Every offspring produced via sexual reproduction contains slight genetic differences from its parents. These can accumulate over time and with the right selective pressures, either natural or human induced, can eventually lead to species that can no longer interbreed. Evidence of speciation can be traced through the fossil record, but we also have living examples in ring species.

There is no evidence for speciation, either. It's all assumption or prediction.

Speciation in action?

In the summer of 1995, at least 15 iguanas survived Hurricane Marilyn on a raft of uprooted trees. They rode the high seas for a month before colonizing the Caribbean island, Anguilla. These few individuals were perhaps the first of their species, Iguana iguana, to reach the island.
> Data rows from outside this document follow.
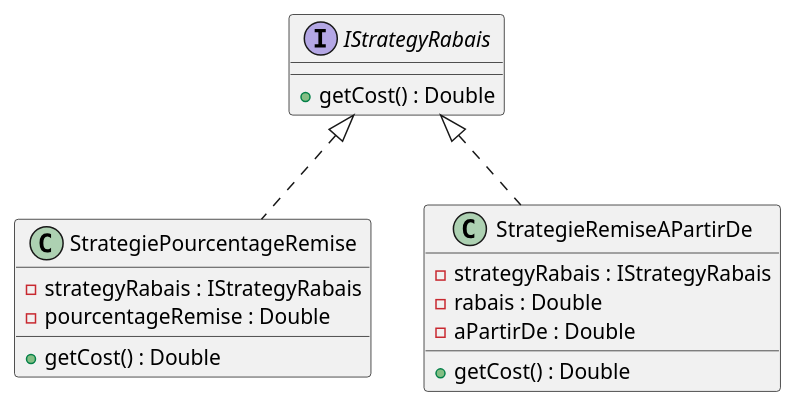
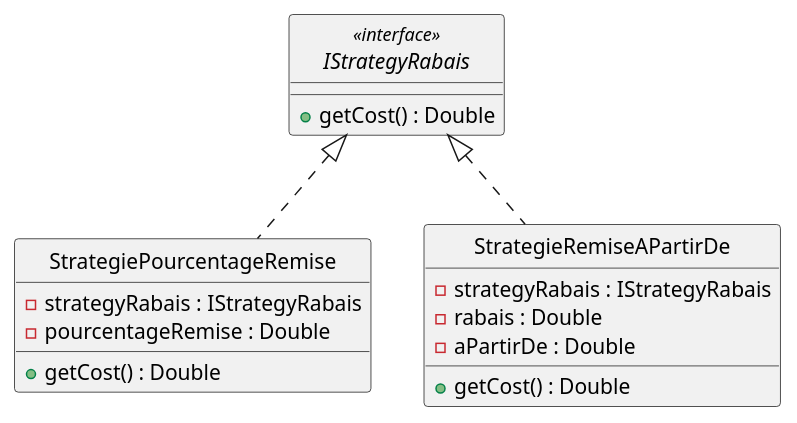
The first of 2 diagrams in src/main/java/Strategie/Rabais/README.puml (yvanross/LOG121-GOF-exemples), drawn with PlantUML before and after one commit. The commit also changed other lines of this file and 1 other file, not shown here.

```diff
--- a/src/main/java/Strategie/Rabais/README.puml
+++ b/src/main/java/Strategie/Rabais/README.puml
@@ -1,21 +1,21 @@
 @startuml diagamme de classe
-
-interface IStrategyRabais{
+skinparam Style strictuml
+interface IStrategyRabais <<interface>>{
     +getCost() : Double 
 }
 class StrategiePourcentageRemise{
     -strategyRabais : IStrategyRabais
     -pourcentageRemise : Double
     +getCost() : Double
 }
 class StrategieRemiseAPartirDe{
     -strategyRabais : IStrategyRabais
     -rabais : Double
     -aPartirDe : Double
     +getCost() : Double
 }
 
 StrategiePourcentageRemise .up-|> IStrategyRabais
 StrategieRemiseAPartirDe .up-|> IStrategyRabais
 
 @enduml
```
If there were other intrepid Iguana iguana colonizers of Anguilla, they died out before humans could record their presence.

Evolutionary biologists would love to know what happens next: will the colonizing iguanas die out, will they survive and change only slightly, or will they become reproductively isolated from other Iguana iguana and become a new species? We could be watching the first steps of an allopatric speciation event, but in such a short time we can't be sure.

We have several plausible models of how speciation occurs — but of course, it's hard for us to get an eye-witness account of a natural speciation event since most of these events happened in the distant past. We can figure out that speciation events happened and often when they happened, but it's more difficult to figure out how they happened. However, we can use our models of speciation to make predictions.....

Also, ring species are convincing examples of how genetic differences may arise through reduced gene flow and geographic distance.

http://evolution.berkeley.edu/evolibrary/article/0_0_0/evo_45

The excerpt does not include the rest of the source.